so $\operatorname{supp}(f_n)\subset\operatorname{supp}(g_n)\subset U_n$ for a well-chosen $U_n\in\mathscr U$; this is point 1. For fixed $x\in\Omega$, if $n(x)$ is the first $n$ such that $g_n(x)>0$ (which exists by the above), then clearly $x\in\{f_{n(x)}>0\}$; this is point 3. Now setting
$$V_x = \{g_{n(x)}>g_{n(x)}(x)/2\},$$
clearly $V_x$ is an open neighbourhood of $x$. Moreover, for all $n>n(x)$ large enough, $2^{-n}<g_{n(x)}(x)/2$ and $\{f_n>0\}\subset\{g_{n(x)}<2^{-n}\}$ cannot intersect $V_x$. This is point 2.

Using the lemma, the result you state is classical.

**Proposition.**
For $\Omega\subset H$ open, $u:\Omega\to\mathbb R$ continuous and $\varepsilon>0$, there exists $u_\varepsilon:\Omega\to\mathbb R$ smooth such that $|u-u_\varepsilon|_\infty<\varepsilon$.
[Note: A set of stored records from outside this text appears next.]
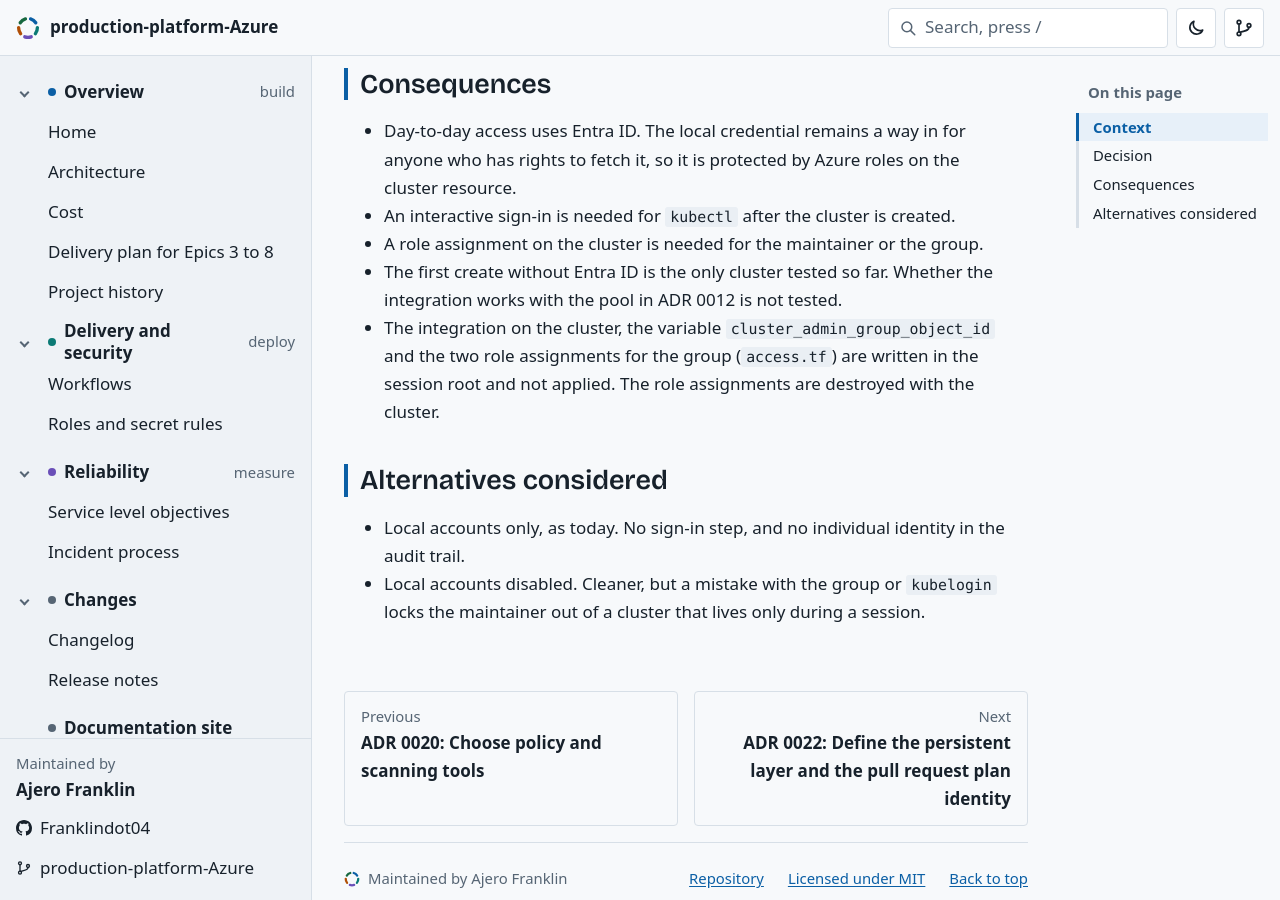
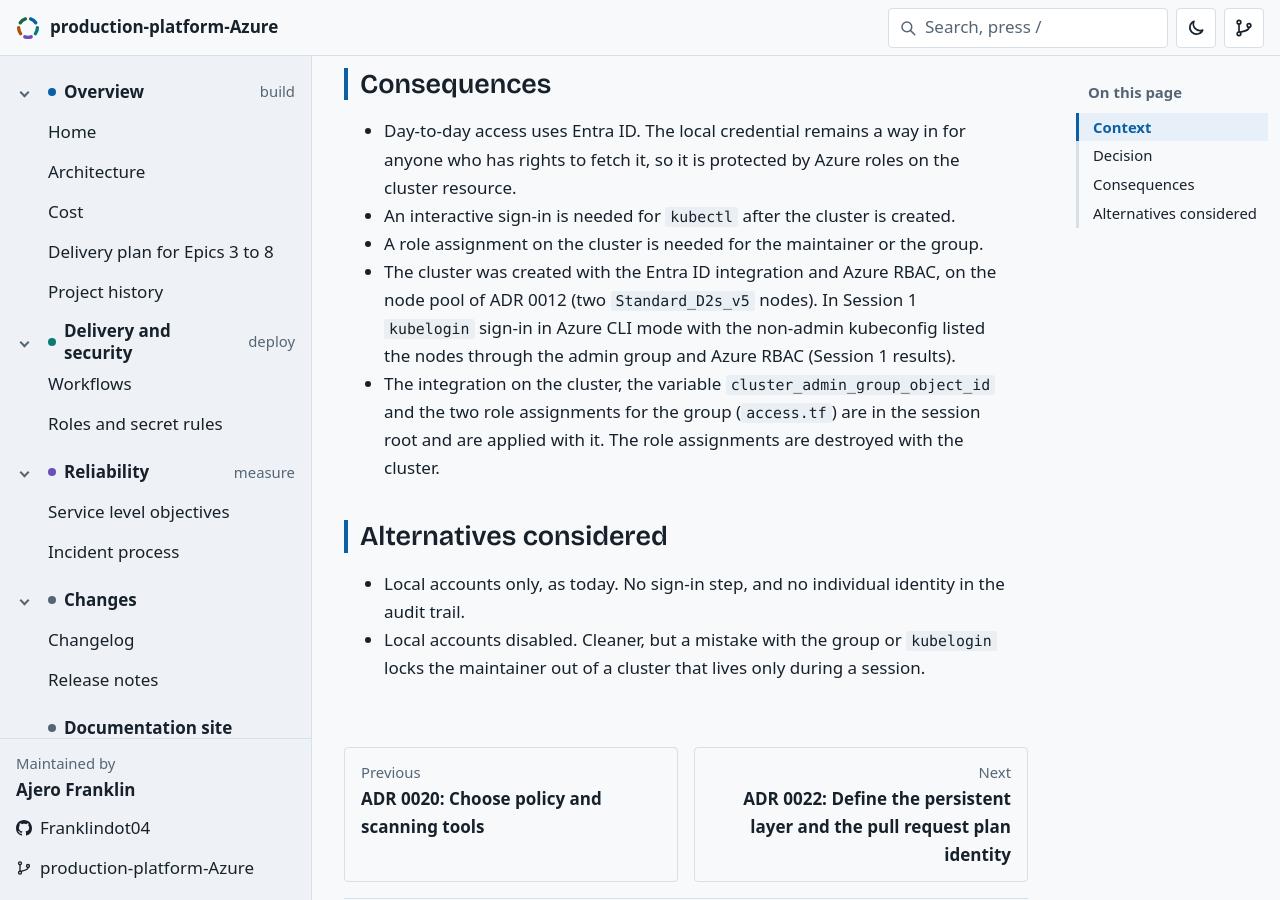
Before and after one commit to Franklindot04/production-platform-Azure, a Jekyll site: the page built from docs/adr/0021-entra-id-cluster-access.md, in a window 1280 px wide and 900 px high, scrolled down 870 px. Built offline with Jekyll 4.4.1, drawn with Linux system fonts in a browser that asks for light colours; some web fonts are replaced; our own code applies the rules of GitHub Pages for plain Markdown files; comment, search, counter and statistics services are not loaded.

Commit message:
correct the statements that are out of date after sessions 2 and 3 (#139)

```diff
--- a/docs/adr/0021-entra-id-cluster-access.md
+++ b/docs/adr/0021-entra-id-cluster-access.md
@@ -22,8 +22,8 @@ The architecture document says that people sign in to the cluster with Microsoft
 - Day-to-day access uses Entra ID. The local credential remains a way in for anyone who has rights to fetch it, so it is protected by Azure roles on the cluster resource.
 - An interactive sign-in is needed for `kubectl` after the cluster is created.
 - A role assignment on the cluster is needed for the maintainer or the group.
-- The first create without Entra ID is the only cluster tested so far. Whether the integration works with the pool in ADR 0012 is not tested.
-- The integration on the cluster, the variable `cluster_admin_group_object_id` and the two role assignments for the group (`access.tf`) are written in the session root and not applied. The role assignments are destroyed with the cluster.
+- The cluster was created with the Entra ID integration and Azure RBAC, on the node pool of ADR 0012 (two `Standard_D2s_v5` nodes). In Session 1 `kubelogin` sign-in in Azure CLI mode with the non-admin kubeconfig listed the nodes through the admin group and Azure RBAC (Session 1 results).
+- The integration on the cluster, the variable `cluster_admin_group_object_id` and the two role assignments for the group (`access.tf`) are in the session root and are applied with it. The role assignments are destroyed with the cluster.
 
 ## Alternatives considered
 
```
Also changed, not shown: docs/adr/0028-slos-and-burn-rate-alerts.md (+1 -1 lines), README.md.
*Proof.*
Let $\mathscr U$ be the collection of open balls in $\Omega$ such that $|u-u(\text{centre})|_\infty<\varepsilon/2$ over said ball. Since $u$ is continuous, it is an open cover of $\Omega$. By the lemma, there exists sequences $(f_n)$, $(x_n)$, $(r_n)$ satisfying points 1., 2. and 3. with $U_n=B_{x_n}(r_n)$ the open ball with centre $x_n$ and radius $r_n$. The sum
$$u_\varepsilon:=\sum_{n\geq0}u(x_n)f_n$$
satisfies $|u-u_\varepsilon|_\infty<\infty$, since
$$|(u-u_\varepsilon)(x)| = \left|\sum_{n\geq0}\big(u(x)-u(x_n)\big)f_n(x)\right|\leq\sum_{n\geq0}\varepsilon f_n(x)=\varepsilon.$$

¹ It is possible that the result is true for $H$ larger (not separable), using things like: from every cover $\mathscr U$ of $H$, we can extract a (possibly uncountable) subcover $\mathscr V$ with a map $\mathscr V\mapsto\mathbb N$ such that all $U,V\in\mathscr V$ with the same label are disjoint. This is true in every paracompact space, but I am not entirely sure we can modify Lemma 2 to get this general case.

² $H$ is separable, hence it admits a countable basis, and the same holds for $\Omega$. For every pair $U\subset V$ of elements in the countable basis, take one $W$ in the support-of-smooth-functions basis such that $U\subset W\subset V$, if it exists; the result is a countable subcover. This relies on choice as is, but if the countable dense subset is given one can find a (big) explicit such countable cover.